===== Data for this exercise =====

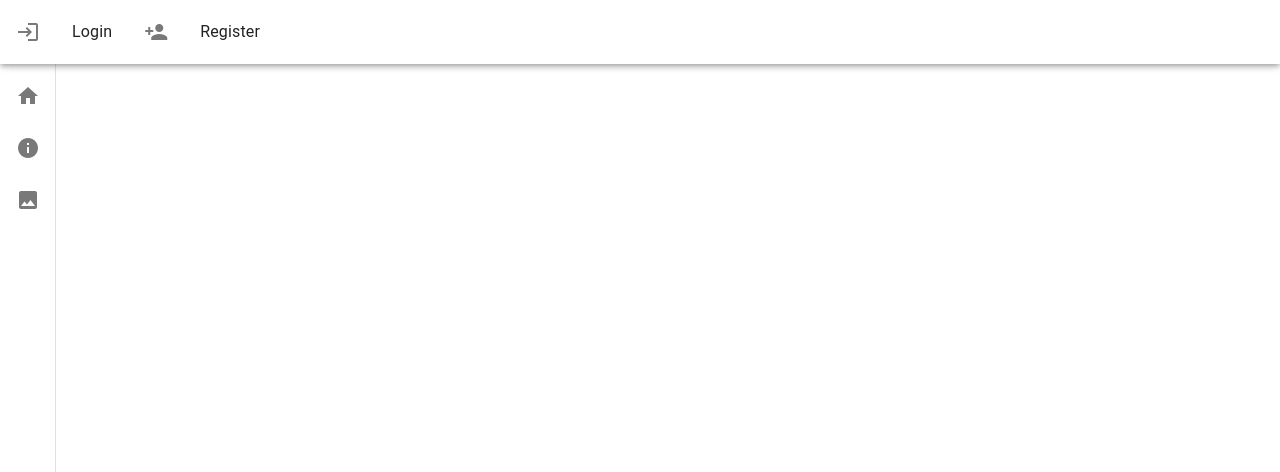
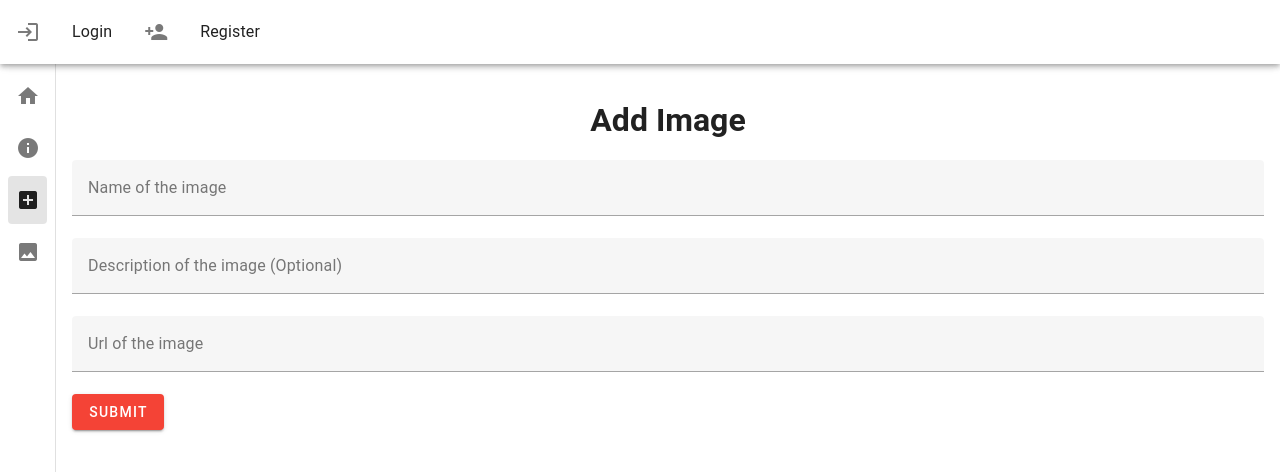
Before and after one commit to Inner-daydream/uofm-spa, a Vue app in the folder front/: page /add_image in a window 1280 px wide. Shown: the top 472 px of the page. Built offline with nearby package versions, Linux system fonts and the light colour scheme.

Commit message:
Add Image

```diff
--- a/front/src/App.vue
+++ b/front/src/App.vue
@@ -13,11 +13,17 @@ const sideNavItems = {
     "route": "/about",
     "icon": "mdi-information"
   },
+  "Add Image":{
+    "title": "Add Image",
+    "route": "/add_image",
+    "icon": "mdi-plus-box"
+  },
   "Gallery": {
     "title": "Gallery",
     "route": "/gallery",
     "icon": "mdi-image"
   }
+
 }
 const topNavItems = {
   "Login": {
--- /dev/null
+++ b/front/src/components/AddImage.vue
@@ -0,0 +1,58 @@
+<script setup>
+
+const initialState = {
+    name: '',
+    image_description: '',
+    url: '',
+}
+
+
+
+function clear() {
+    v$.value.$reset()
+
+    for (const [key, value] of Object.entries(initialState)) {
+        state[key] = value
+    }
+}
+
+async function redirect(){
+    this.$router.push('gallery');
+}
+</script>
+<!--
+<script>
+export default {
+  methods: {
+    redirectToPage() {
+      // Modifier la route ci-dessous pour rediriger vers la page souhaitée
+      this.$router.push('/gallery');
+    }
+  }
+};
+</script>
+-->
+<template>
+
+    <v-form>
+        <v-text-field label="Name of the image"
+            required name="name"></v-text-field>
+
+        <v-text-field label="Description of the image (Optional)"
+            required image_description="image_description"></v-text-field>
+
+        <v-text-field label="Url of the image"
+            required url="url"></v-text-field>
+        <v-btn @click="redirect" color= "red">
+            submit
+        </v-btn>
+
+        <v-dialog width="auto" v-model="sucessDialog">
+            <v-card>
+                <v-card-text>
+                    <span class="text-h5">You have successfully add the image!</span>
+                </v-card-text>
+            </v-card>
+        </v-dialog>
+    </v-form>
+</template>
--- a/front/src/router/index.js
+++ b/front/src/router/index.js
@@ -12,6 +12,11 @@ const router = createRouter({
       name: 'Register',
       component: () => import('../views/RegisterView.vue')
     },
+    {
+      path: '/add_image',
+      name: 'Add Image',
+      component: () => import('../views/AddImageView.vue')
+    },
   ]
 })
 
--- /dev/null
+++ b/front/src/views/AddImageView.vue
@@ -0,0 +1,15 @@
+<script setup>
+import AddImage from '../components/AddImage.vue';
+</script>
+<template>
+    <h1>Add Image</h1>
+    <AddImage></AddImage>
+</template>
+
+<style scoped>
+h1 {
+
+    text-align: center;
+    margin: 1rem;
+}
+</style>
```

=====

How to complete this task –
Search the records above for the string "required". Report each line that has it.

Problem solution –
+            required name="name"></v-text-field>
+            required image_description="image_description"></v-text-field>
+            required url="url"></v-text-field>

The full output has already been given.